THE government has expressed its dismay at Air Tanzania Company Limited (ATCL) as regards tenders and budgetary planning for renovation of its defunct airplane services’ workshop at Kilimanjaro International Airport (KIA).
Deputy Minister for Transport and Communications, Atashasta Nditiye, who toured the workshop on Thursday, said he was not happy with the decision to issue different tenders, with one of renovating the floor, roof and toilets costing a whopping 624m/-.
The minister said there was no reason for ATCL to split the tenders and he did not see how the first tender could cost so much money, yet ATCL management and its board of directors seemed not to be serious in following up of the renovation that was in final stages, leaving many areas untouched.

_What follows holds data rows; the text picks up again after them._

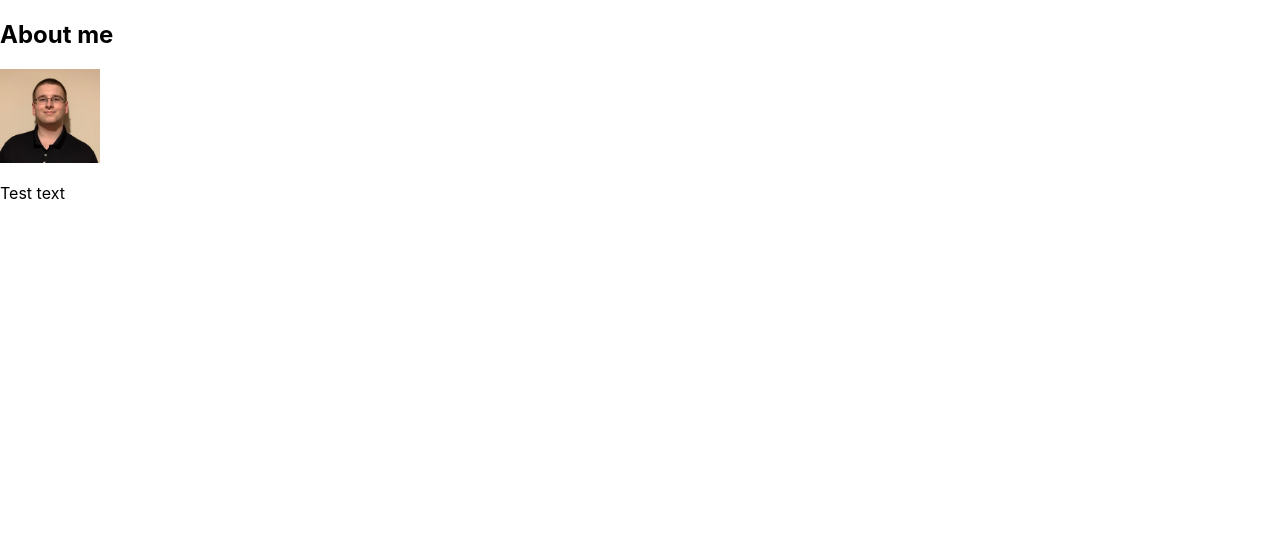
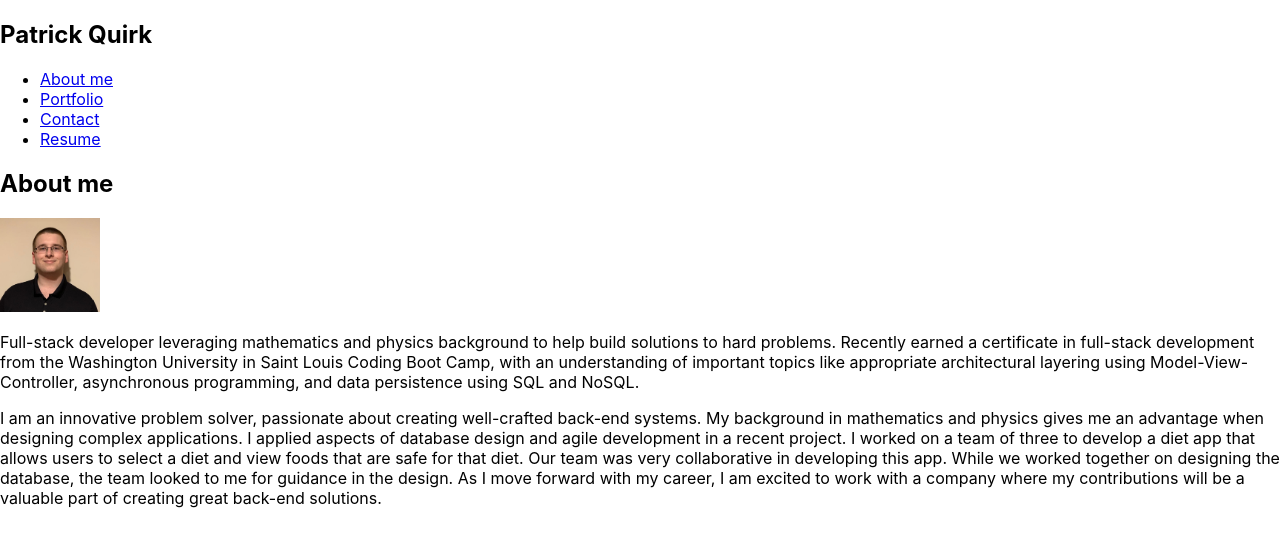
Before and after one commit to PatrickLQuirk/react-portfolio, a React (Create React App) app: page / in a window 1280 px wide. Shown: the top 546 px of the page. Built offline with nearby package versions, Linux system fonts and the light colour scheme.

Commit message:
about section and header/nav w/o styles or functionality

```diff
--- a/src/App.js
+++ b/src/App.js
@@ -1,11 +1,31 @@
 import React from 'react';
-import About from './components/About';
+import myPhoto from './assets/Me.jpg';
+import Header from './components/Header';
 
 function App() {
   return (
     <div>
+      <Header></Header>
       <main>
-        <About></About>
+      <section id="about">
+        <h1>About me</h1>
+        <img src={myPhoto} id="avatar" alt="Patrick Quirk"/>
+        <p>
+        Full-stack developer leveraging mathematics and physics background to help build solutions to hard problems.
+        Recently earned a certificate in full-stack development from the Washington University in Saint Louis Coding Boot Camp,
+        with an understanding of important topics like appropriate architectural layering using Model-View-Controller, asynchronous programming,
+        and data persistence using SQL and NoSQL.
+        </p>
+        <p>
+        I am an innovative problem solver, passionate about creating well-crafted back-end systems.
+        My background in mathematics and physics gives me an advantage when designing complex applications.
+        I applied aspects of database design and agile development in a recent project.
+        I worked on a team of three to develop a diet app that allows users to select a diet and view foods that are safe for that diet.
+        Our team was very collaborative in developing this app.
+        While we worked together on designing the database, the team looked to me for guidance in the design.
+        As I move forward with my career, I am excited to work with a company where my contributions will be a valuable part of creating great back-end solutions.
+        </p>
+        </section>
       </main>
     </div>
   );
--- a/src/components/About/index.js
+++ /dev/null
@@ -1,16 +0,0 @@
-import React from 'react';
-import myPhoto from "../../assets/Me.jpg";
-
-const About = () => {
-    return (
-        <section>
-            <h1>About me</h1>
-            <img src={myPhoto} id="avatar" alt="Patrick Quirk"/>
-            <p>
-                Test text
-            </p>
-        </section>
-    )
-};
-
-export default About;
--- /dev/null
+++ b/src/components/Header/index.js
@@ -0,0 +1,13 @@
+import React from 'react';
+import Navigation from '../Navigation';
+
+function Header() {
+    return (
+        <header>
+            <h2>Patrick Quirk</h2>
+            <Navigation></Navigation>
+        </header>
+    )
+};
+
+export default Header
--- /dev/null
+++ b/src/components/Navigation/index.js
@@ -0,0 +1,32 @@
+import React, { useEffect } from 'react';
+
+function Navigation() {
+    return(
+        <nav>
+            <ul>
+                <li>
+                    <a href="#about">
+                        About me
+                    </a>
+                </li>
+                <li>
+                    <a href="#portfolio">
+                        Portfolio
+                    </a>
+                </li>
+                <li>
+                    <a href="#contact">
+                        Contact
+                    </a>
+                </li>
+                <li>
+                    <a href="#resume">
+                        Resume
+                    </a>
+                </li>
+            </ul>
+        </nav>
+    )
+}
+
+export default Navigation;
--- a/src/index.css
+++ b/src/index.css
@@ -1,3 +1,11 @@
+:root {
+  --rose-dust: #a2666f;
+--neon-blue: #4d6cfa;
+--gunmetal: #30343f;
+--amber-sae-ece: #ff7f11;
+--medium-spring-green: #40f99b;
+}
+
 body {
   margin: 0;
   font-family: -apple-system, BlinkMacSystemFont, 'Segoe UI', 'Roboto', 'Oxygen',
```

He unveiled that the plan was to start services of ATCL planes this February, something he ruled out, since other tenders had not even been floated, let alone start of the work. He said it would have been better if ATCL floated a general tender for the whole thing and even if it cost 2bn/- work would be going well and finished on time.
“This (workshop) has been handed to a private company, but not it is back to the government. It is strategically an important infrastructure as a workshop for servicing our aircraft, but I can say the ATCL management must be serious in the way it handles tenders and follows up the renovation.
“They (senior) officers do not inspect, instead they send some other people. There was no logic to separate the tenders and I cannot see how this one (renovation of the floor, roof that leaks and toilets cost such sum of money,” he said, calling on the board and ATCL management to pull up their socks and make necessary amends, vowing to make a thorough follow-up on the use of money issued.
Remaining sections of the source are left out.